I was sitting in a graduate seminar on Political Behavior when I first encountered the mathematical equation that showed me just how very little my vote mattered. I’ve long forgotten all of the variables, but your odds of casting a deciding vote in a national election are somewhere between 1 in 1 million and 1 in 30 billion, depending on where you live. Odds like that didn’t really inspire me to head to the polls.
But within a month of moving back to Pittsburgh, I learned of the Ross Township Commissioner race that ended in a tie and was ultimately decided by little more than a roll of the dice.

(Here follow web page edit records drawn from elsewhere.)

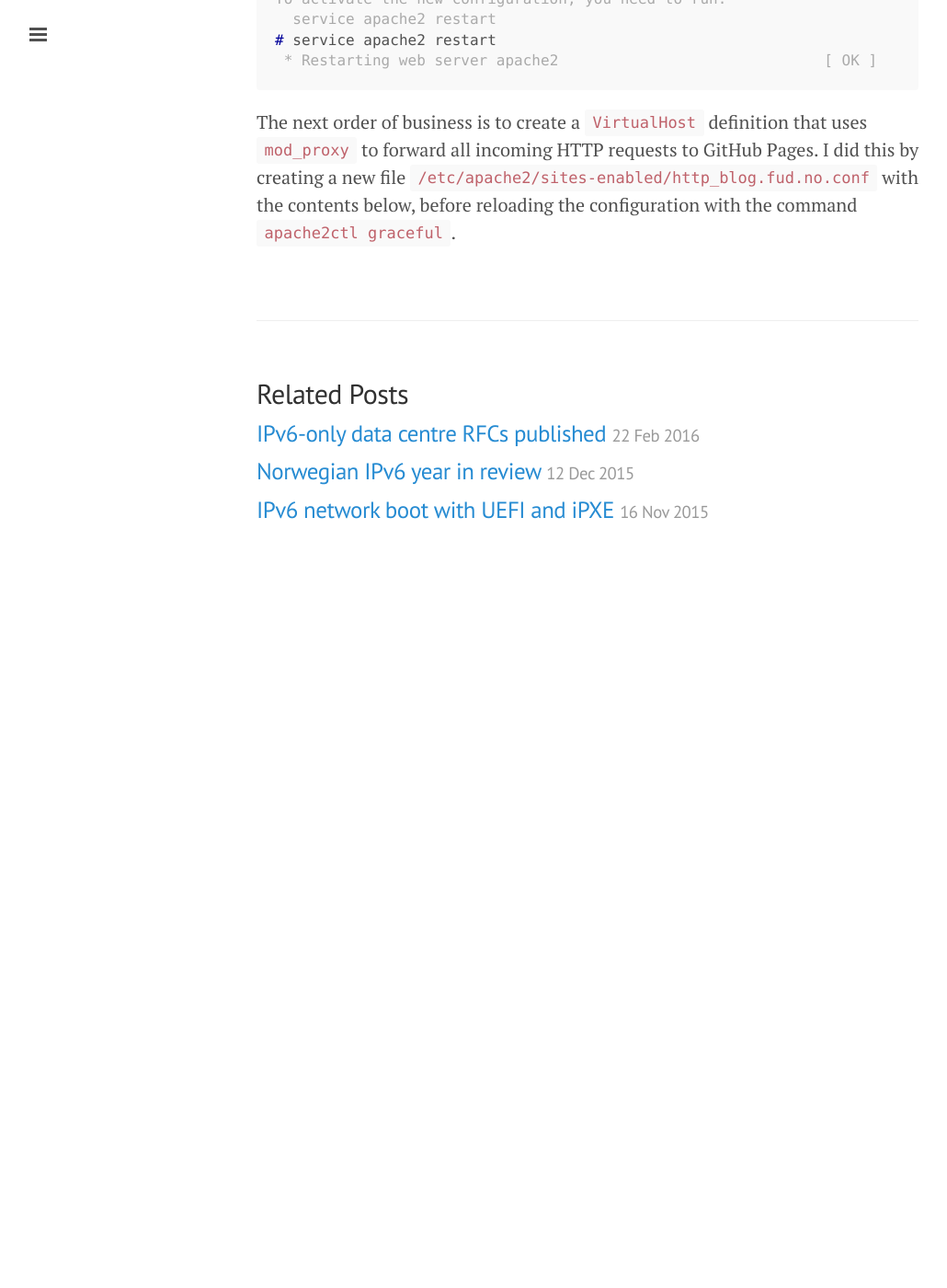
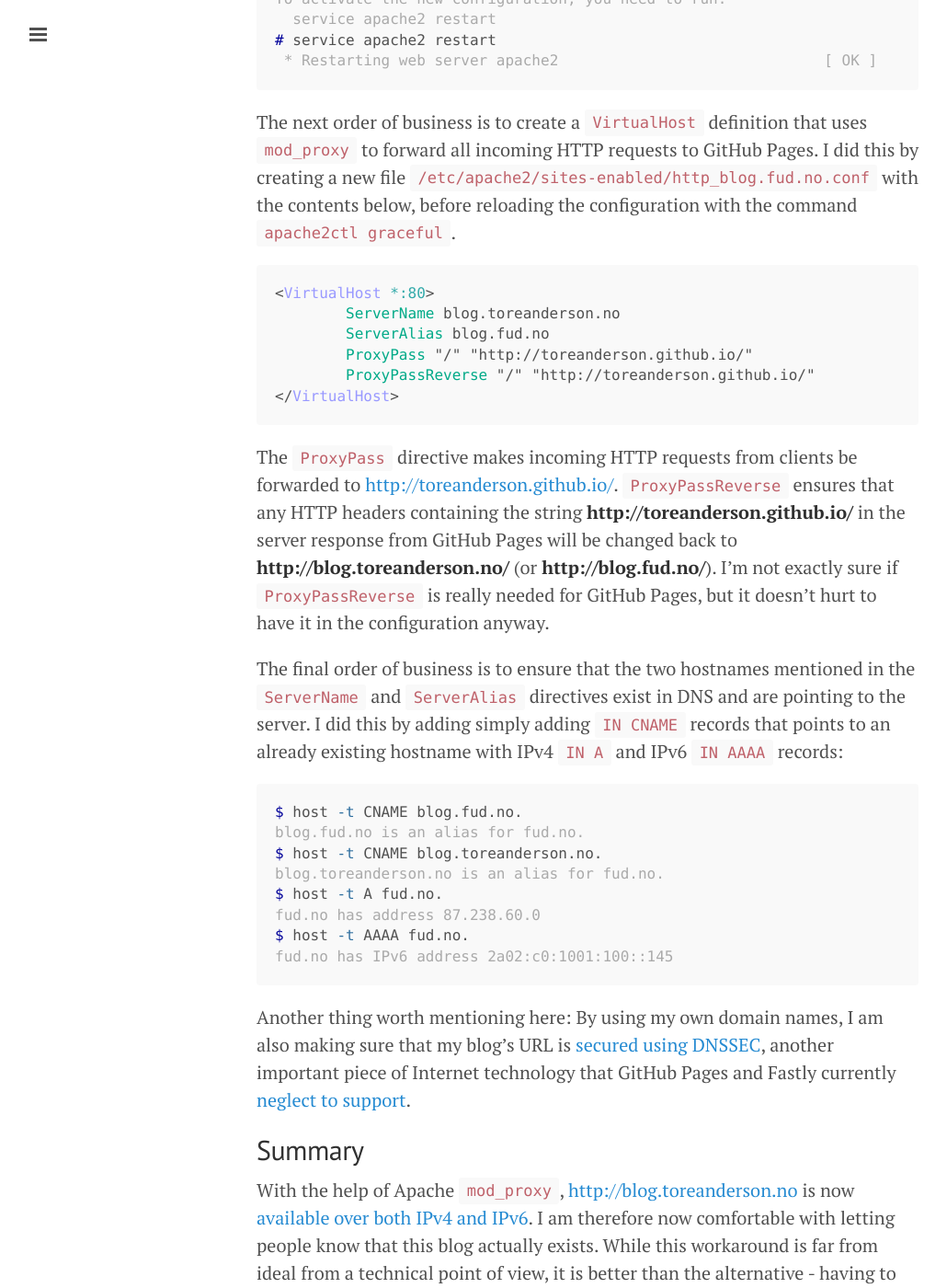
Before and after one commit to toreanderson/toreanderson.github.io, a Jekyll site: the page built from _posts/2015-09-07-working-around-github-pages-and-fastlys-missing-ipv6-support-using-apache-mod_proxy.markdown, in a window 1280 px wide and 1400 px high, scrolled down 1466 px. Shown: the whole window at 92% size, without its empty margins (1-1031 px from the left). Built offline with Jekyll 4.4.1, drawn with Linux system fonts in a browser that asks for light colours; before the commit the page ends 2096 px from its top, so only the background shows below that; some of the changed text lies outside the part shown.

`````diff
--- a/_posts/2015-09-07-working-around-github-pages-and-fastlys-missing-ipv6-support-using-apache-mod_proxy.markdown
+++ b/_posts/2015-09-07-working-around-github-pages-and-fastlys-missing-ipv6-support-using-apache-mod_proxy.markdown
@@ -1,6 +1,6 @@
 ---
 published: true
-title: "Working around GitHub Pages and Fastly's missing IPv6 support using Apache mod_proxy"
+title: Working around GitHub Pages and Fastly's missing IPv6 support using Apache mod_proxy
 layout: post
 ---
 ## The problem
@@ -64,3 +64,55 @@
 by creating a new file `/etc/apache2/sites-enabled/http_blog.fud.no.conf` with
 the contents below, before reloading the configuration with the command
 `apache2ctl graceful`.
+
+````apache
+<VirtualHost *:80>
+	ServerName blog.toreanderson.no
+	ServerAlias blog.fud.no
+	ProxyPass "/" "http://toreanderson.github.io/"
+	ProxyPassReverse "/" "http://toreanderson.github.io/"
+</VirtualHost>
+````
+
+The `ProxyPass` directive makes incoming HTTP requests from clients be
+forwarded to [http://toreanderson.github.io/](http://toreanderson.github.io/).
+`ProxyPassReverse` ensures that any HTTP headers containing the string
+**http://toreanderson.github.io/** in the server response from GitHub Pages
+will be changed back to **http://blog.toreanderson.no/** (or
+**http://blog.fud.no/**). I'm not exactly sure if `ProxyPassReverse` is really
+needed for GitHub Pages, but it doesn't hurt to have it in the configuration
+anyway.
+
+The final order of business is to ensure that the two hostnames mentioned in
+the `ServerName` and `ServerAlias` directives exist in DNS and are pointing to
+the server. I did this by adding simply adding `IN CNAME` records that points
+to an already existing hostname with IPv4 `IN A` and IPv6 `IN AAAA` records:
+
+````console
+$ host -t CNAME blog.fud.no.
+blog.fud.no is an alias for fud.no.
+$ host -t CNAME blog.toreanderson.no.
+blog.toreanderson.no is an alias for fud.no.
+$ host -t A fud.no.
+fud.no has address 87.238.60.0
+$ host -t AAAA fud.no.
+fud.no has IPv6 address 2a02:c0:1001:100::145
+````
+
+Another thing worth mentioning here: By using my own domain names, I am also
+making sure that my blog's URL is [secured using
+DNSSEC](http://dnssec-debugger.verisignlabs.com/blog.toreanderson.no), another
+important piece of Internet technology that GitHub Pages and Fastly currently
+[neglect to
+support](http://dnssec-debugger.verisignlabs.com/toreanderson.github.io).
+
+## Summary
+
+With the help of Apache `mod_proxy`,
+[http://blog.toreanderson.no](http://blog.toreanderson.no) is now [available
+over both IPv4 and
+IPv6](http://validador.ipv6.br/index.php?site=blog.toreanderson.no&lang=en). I
+am therefore now comfortable with letting people know that this blog actually
+exists. While this workaround is far from ideal from a technical point of view,
+it is better than the alternative - having to wait an indeterminate amount of
+time for Fastly to get around to dual-stacking their CDN.
`````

Then I remembered reading “Last Call: The Rise and Fall of Prohibition” and started thinking about how so much change happens in town halls and at school board meetings long before movements gain any real traction at the state or federal level.
That got me thinking about school board and mayoral and town/city council elections. If you vote in these hyper-local races, you can help control the curriculum that shapes what students are learning, the rules at your local park, the laws governing your town, and the person who oversees the police officers who are enforcing those laws. That’s real power. And we have the opportunity to use it.
On November 7, five of the nine seats on the Pittsburgh Public School Board are up for grabs. Dozens of other school districts, towns, boroughs, and villages across Allegheny County and Western Pennsylvania are holding local elections, too. Turnout is notoriously low in these contests – barely over 20% in 2013 for our last municipal elections. It doesn’t take much to shift the balance and start seeing your voice translated into policy.
Our world is changing. For the first time I can recall, lots of people are talking about how the lessons so many of us were taught in grade school leave out significant perspectives and don’t even come close to telling the whole story of the who, what, when, why, and how of our world. Columbus didn’t discover America. The Civil Rights movement is far from over. Pretty much everything about Thanksgiving is a lie.
Look at your child(ren). Think about what you want them to learn. Look at the candidates on your ballot, do your research, and show up at the polls. Set an example for your kids to be active, engaged citizens who don’t take their right to vote for granted. Your vote matters.